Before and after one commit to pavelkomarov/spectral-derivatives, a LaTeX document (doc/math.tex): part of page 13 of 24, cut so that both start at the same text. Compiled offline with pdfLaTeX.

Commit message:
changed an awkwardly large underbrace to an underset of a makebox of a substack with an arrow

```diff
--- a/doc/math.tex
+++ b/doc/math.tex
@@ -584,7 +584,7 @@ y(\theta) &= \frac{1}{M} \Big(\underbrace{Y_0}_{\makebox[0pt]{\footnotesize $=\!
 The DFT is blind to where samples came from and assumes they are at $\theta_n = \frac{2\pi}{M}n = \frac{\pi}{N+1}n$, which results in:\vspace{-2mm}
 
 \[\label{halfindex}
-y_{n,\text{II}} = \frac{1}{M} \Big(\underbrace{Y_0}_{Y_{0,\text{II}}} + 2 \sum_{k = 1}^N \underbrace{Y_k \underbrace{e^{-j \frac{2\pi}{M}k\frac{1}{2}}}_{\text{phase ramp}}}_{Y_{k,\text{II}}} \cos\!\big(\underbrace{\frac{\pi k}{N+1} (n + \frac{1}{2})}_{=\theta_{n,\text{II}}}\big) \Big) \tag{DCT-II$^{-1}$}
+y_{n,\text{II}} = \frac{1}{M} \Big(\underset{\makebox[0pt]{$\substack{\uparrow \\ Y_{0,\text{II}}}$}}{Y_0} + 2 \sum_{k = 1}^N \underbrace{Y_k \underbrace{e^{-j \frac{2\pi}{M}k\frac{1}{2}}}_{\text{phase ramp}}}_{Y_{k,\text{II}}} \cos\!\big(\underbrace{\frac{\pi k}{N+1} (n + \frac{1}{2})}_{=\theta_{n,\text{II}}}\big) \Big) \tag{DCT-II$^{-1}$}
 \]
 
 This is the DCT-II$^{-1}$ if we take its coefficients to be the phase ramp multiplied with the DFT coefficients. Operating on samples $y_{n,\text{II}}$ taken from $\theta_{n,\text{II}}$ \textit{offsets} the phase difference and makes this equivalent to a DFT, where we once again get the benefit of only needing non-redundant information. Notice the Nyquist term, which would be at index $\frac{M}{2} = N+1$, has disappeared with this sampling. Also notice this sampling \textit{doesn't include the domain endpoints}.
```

▶ [Task objective]
Whatever appears in the data above must be copied word for word.

▶ [Answer box]
Before and after one commit to pavelkomarov/spectral-derivatives, a LaTeX document (doc/math.tex): part of page 13 of 24, cut so that both start at the same text. Compiled offline with pdfLaTeX.

Commit message:
changed an awkwardly large underbrace to an underset of a makebox of a substack with an arrow

```diff
--- a/doc/math.tex
+++ b/doc/math.tex
@@ -584,7 +584,7 @@ y(\theta) &= \frac{1}{M} \Big(\underbrace{Y_0}_{\makebox[0pt]{\footnotesize $=\!
 The DFT is blind to where samples came from and assumes they are at $\theta_n = \frac{2\pi}{M}n = \frac{\pi}{N+1}n$, which results in:\vspace{-2mm}
 
 \[\label{halfindex}
-y_{n,\text{II}} = \frac{1}{M} \Big(\underbrace{Y_0}_{Y_{0,\text{II}}} + 2 \sum_{k = 1}^N \underbrace{Y_k \underbrace{e^{-j \frac{2\pi}{M}k\frac{1}{2}}}_{\text{phase ramp}}}_{Y_{k,\text{II}}} \cos\!\big(\underbrace{\frac{\pi k}{N+1} (n + \frac{1}{2})}_{=\theta_{n,\text{II}}}\big) \Big) \tag{DCT-II$^{-1}$}
+y_{n,\text{II}} = \frac{1}{M} \Big(\underset{\makebox[0pt]{$\substack{\uparrow \\ Y_{0,\text{II}}}$}}{Y_0} + 2 \sum_{k = 1}^N \underbrace{Y_k \underbrace{e^{-j \frac{2\pi}{M}k\frac{1}{2}}}_{\text{phase ramp}}}_{Y_{k,\text{II}}} \cos\!\big(\underbrace{\frac{\pi k}{N+1} (n + \frac{1}{2})}_{=\theta_{n,\text{II}}}\big) \Big) \tag{DCT-II$^{-1}$}
 \]
 
 This is the DCT-II$^{-1}$ if we take its coefficients to be the phase ramp multiplied with the DFT coefficients. Operating on samples $y_{n,\text{II}}$ taken from $\theta_{n,\text{II}}$ \textit{offsets} the phase difference and makes this equivalent to a DFT, where we once again get the benefit of only needing non-redundant information. Notice the Nyquist term, which would be at index $\frac{M}{2} = N+1$, has disappeared with this sampling. Also notice this sampling \textit{doesn't include the domain endpoints}.
```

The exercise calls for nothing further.